But is that the purpose of obligations? Don’t we have obligations in life for many things? And doesn’t this sense of obligation actually show more importance rather than less? For instance, young people are obligated to attend school. Most adults are obligated to be on work for certain days and times of the week in order to earn a wage. Drivers are obligated to obey the traffic laws or they could lose their license. And most importantly, don’t we have obligations in our relationships with one another? Husbands are obligated to love their wives and not cheat on them. Wives are obligated to respect their husbands and to listen to them. Children are obligated to obey their parents and parents are obligated to be patient with their children and to teach them and correct them as needed. And do we always FEEL like doing these things? Do we always do these things from the heart? No. Sometimes we do them simply because we are obligated to; because LOVE has demands. In fact, sometimes we wouldn’t be motivated to do the right thing without being obligated to.

The idea is that an action initially done out of obligation will hopefully turn one’s heart—one’s feelings—to wanting to do the right thing. Perhaps I don’t WANT to get up in the middle of the night with a sick child. I’d rather sleep. But my obligation to love them and my wife FORCES me to command my body to get up and to care for this little one so my wife can sleep. Initially I may feel frustrated, but by acting on my obligation rather than my emotion, I make a conscious choice to love, and within minutes, as my head clears and the act of compassion continues, it changes my heart in the process. I think the same can be true of things the Church obligates us to do.

How many people would rather not get up and go to Mass on Sunday? How many people would find it easier to not rearrange their schedules to attend Mass on a Holy Day of Obligation? How many people would rather just eat meat on Fridays in Lent because, really, what’s the big deal? And seriously, how can fasting on Ash Wednesday and Good Friday help me grow spiritually if my heart isn’t into it? But perhaps without the obligation we would never attend Mass on Sunday or holy days? Perhaps without the obligation, Fridays in Lent would be like every other Friday? Perhaps without a couple days of mandatory fasting we would never learn any sense of self-mastery?

Maybe, just maybe, if we started going to Mass each week out of obligation our hearts would begin to open. Maybe if we abstained from meat on the Fridays in Lent, we would begin to treat every Friday of the year as a day of penance. Maybe if we fasted on Ash Wednesday and Good Friday we would begin to need less in our lives and learn to control our appetites, not only for food, but for lust, power and greed as well. Maybe without any obligations on our lives, temporal or spiritual, we would never really begin to grow into what we can truly be.

Dear Jesus, thank you for the Church and the demands of love it places in my life.
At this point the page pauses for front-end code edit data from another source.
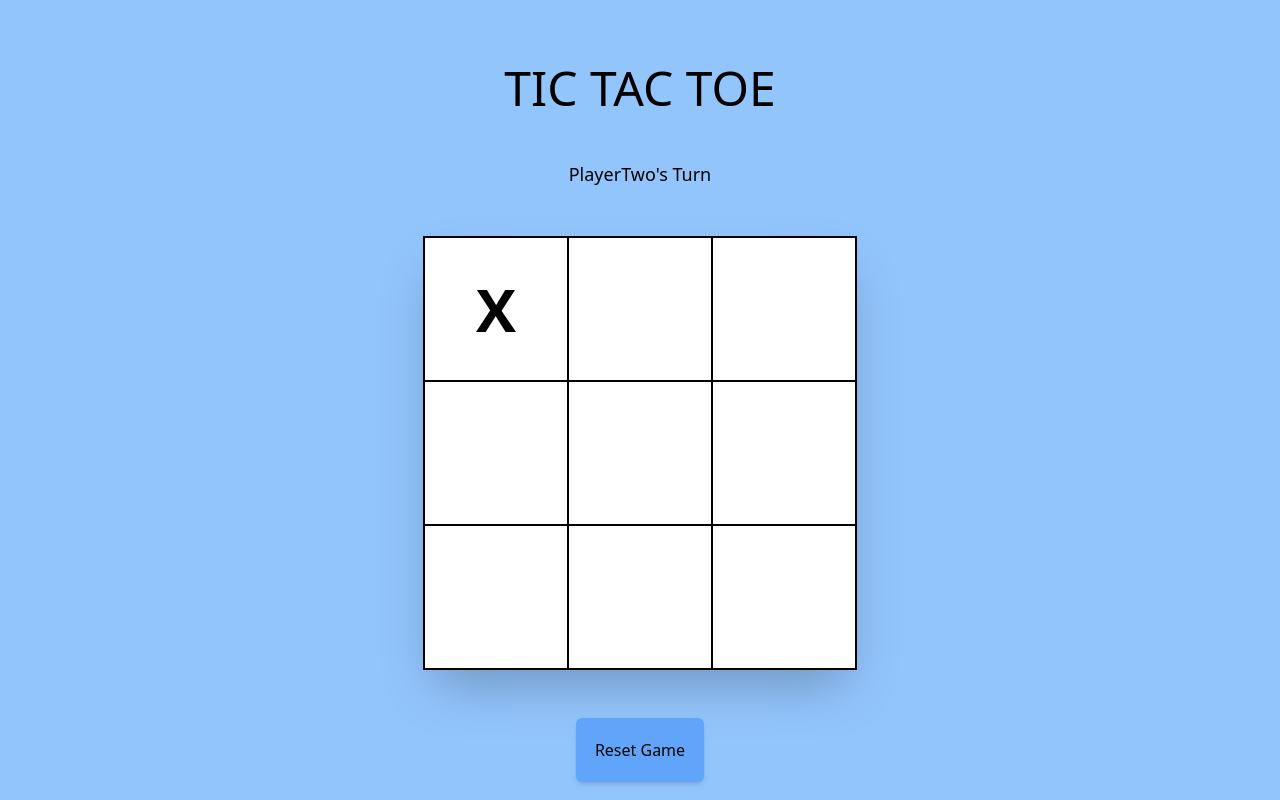
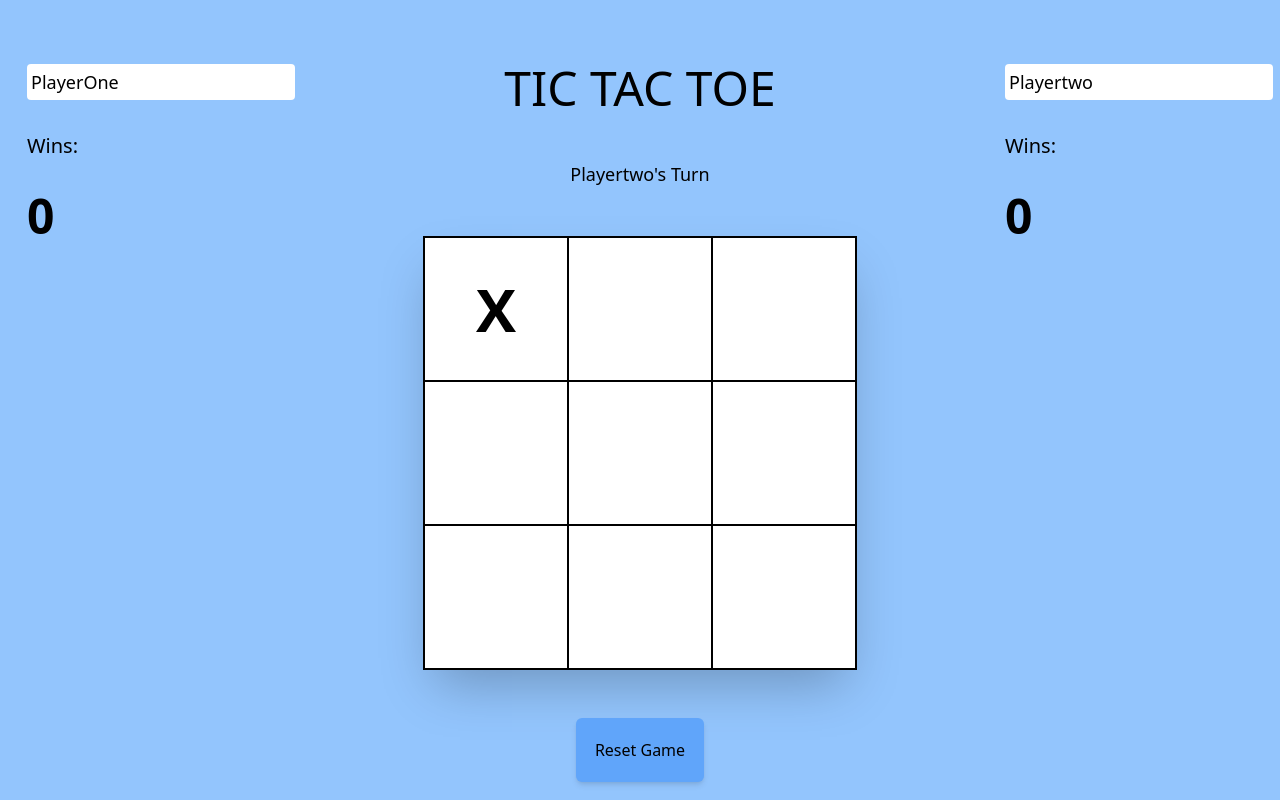
Before and after one commit to UsmanFaisal13/tic-tac-toe, a website: page src/index.html in a window 1280 px wide. Both pictures are taken after a click on the element 496 px from the left and 309 px from the top of the page. Drawn offline with Linux system fonts and the light colour scheme.

Commit message:
scoring feature added

```diff
--- a/src/index.html
+++ b/src/index.html
@@ -7,7 +7,13 @@
   <link href="./output.css" rel="stylesheet">
   <script src="index.js" defer></script>
 </head>
-<body class="bg-blue-300 flex justify-center flex-col text-center items-center ">
+<body class="bg-blue-300 flex justify-center gap-32" >
+    <div class="pl-5">
+
+        <input class="mt-16 text-lg font-light p-1 rounded" type="text" id="p1name" value="PlayerOne">
+        <h1 class="mt-8 text-xl">Wins:<h1 class="mt-8 text-5xl font-black" id="p1score">0</h1></h1>
+    </div>
+    <div id="supercontainer"  class="bg-blue-300 flex justify-center flex-col text-center items-center ">
     <h1 class="mt-16 text-5xl font-light">TIC TAC TOE</h1>
     <div id="container" class="mt-38 ">
 
@@ -26,6 +32,13 @@
     <button id="reset" class="bg-blue-400 min-h-16 w-32 shadow-md mt-12 rounded-md font-light hover:shadow-2xl hover:mt-11 transition-all">Reset Game</button>
 
     </div>
+</div>
+<div class="pl-5">
+
+    <input class="mt-16 text-lg font-light p-1 rounded" type="text" value="Playertwo" id="p2name">
+    <h1 class="mt-8 text-xl">Wins:<h1 class="mt-8 text-5xl font-black" id="p2score">0</h1></h1>
+</div>
+
 
 
 </body>
--- a/src/index.js
+++ b/src/index.js
@@ -1,10 +1,15 @@
 const gamebox = document.getElementById("gamebox");
 const reset = document.getElementById("reset");
 const gameStatus = document.getElementById("caption");
+const p1name = document.getElementById("p1name");
+const p1score = document.getElementById("p1score");
+const p2name = document.getElementById("p2name");
+const p2score = document.getElementById("p2score");
+
 const row = ["", "", "", "", "", "", "", "", ""];
 const players = [
-  { name: "PlayerOne", mark: "X" },
-  { name: "PlayerTwo", mark: "O" },
+  { name: p1name.value, mark: "X", score: 0 },
+  { name: p2name.value, mark: "O", score: 0 },
 ];
 let currentPlayer = players[0];
 let gameOver = false;
@@ -24,6 +29,7 @@ function playerMove() {
         checkWin();
         reset.onclick = () => {
           row.fill("");
+
           for (let j = 0; j <= gamebox.children.length; j++) {
             gamebox.children[j].innerText = ``;
             gameOver = false;
@@ -36,42 +42,52 @@ function playerMove() {
 
 function checkWin() {
   if (row[0] === row[1] && row[1] === row[2] && row[0] !== "") {
-    console.log(currentPlayer.name + " won");
     switchPlayer();
     gameStatus.innerText = `${currentPlayer.name} won`;
+    currentPlayer.score = currentPlayer.score + 1;
+
     gameOver = true;
+    console.log(currentPlayer.name + " won" + currentPlayer.score);
   } else if (row[3] === row[4] && row[4] === row[5] && row[3] !== "") {
     switchPlayer();
+    currentPlayer.score = currentPlayer.score + 1;
     console.log(currentPlayer.name + " won");
     gameStatus.innerText = `${currentPlayer.name} won`;
     gameOver = true;
   } else if (row[6] === row[7] && row[7] === row[8] && row[6] !== "") {
     switchPlayer();
+    currentPlayer.score = currentPlayer.score + 1;
     console.log(currentPlayer.name + " won");
     gameStatus.innerText = `${currentPlayer.name} won`;
     gameOver = true;
   } else if (row[0] === row[3] && row[3] === row[6] && row[0] !== "") {
     switchPlayer();
+    currentPlayer.score = currentPlayer.score + 1;
     console.log(currentPlayer.name + " won");
     gameStatus.innerText = `${currentPlayer.name} won`;
     gameOver = true;
   } else if (row[1] === row[4] && row[4] === row[7] && row[1] !== "") {
     switchPlayer();
+    currentPlayer.score = currentPlayer.score + 1;
     gameStatus.innerText = `${currentPlayer.name} won`;
     console.log(currentPlayer.name + " won");
     gameOver = true;
   } else if (row[2] === row[5] && row[5] === row[8] && row[2] !== "") {
     switchPlayer();
+    currentPlayer.score = currentPlayer.score + 1;
     gameStatus.innerText = `${currentPlayer.name} won`;
     console.log(currentPlayer.name + " won");
     gameOver = true;
   } else if (row[0] === row[4] && row[4] === row[8] && row[0] !== "") {
     switchPlayer();
+    currentPlayer.score = currentPlayer.score + 1;
     gameStatus.innerText = `${currentPlayer.name} won`;
     console.log(currentPlayer.name + " won");
     gameOver = true;
   } else if (row[2] === row[4] && row[4] === row[6] && row[2] !== "") {
     switchPlayer();
+    currentPlayer.score = currentPlayer.score + 1;
+
     gameStatus.innerText = `${currentPlayer.name} won`;
     console.log(currentPlayer.name + " won");
     gameOver = true;
@@ -80,5 +96,10 @@ function checkWin() {
     console.log("Draw");
     gameOver = true;
   }
+  console.log(players[0].score);
+  console.log(players[1].score);
+  p1score.innerText = players[0].score;
+  p2score.innerText = players[1].score;
 }
+
 playerMove();
```
Also changed, not shown: src/output.css.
Help me to always strive for greater understanding of You in my heart and use these obligations as opportunities to expand my capacity to love You and others. Amen.

1 comment:

  1. This is just great! Thank you. I've always had a hard time explaining to others the beauty of these small obligations the church asks of us, especially to those who have left the Catholic church and blame it on all the "empty" rules and regulations.

    In reality, it's that they not only never understood the faith, but I suspect it's also used as an excuse to just do what they FEEL like. If "it feels good, do it" and if it doesn't, look for a convenient scapegoat. The enemy and the culture will happily provide it for you.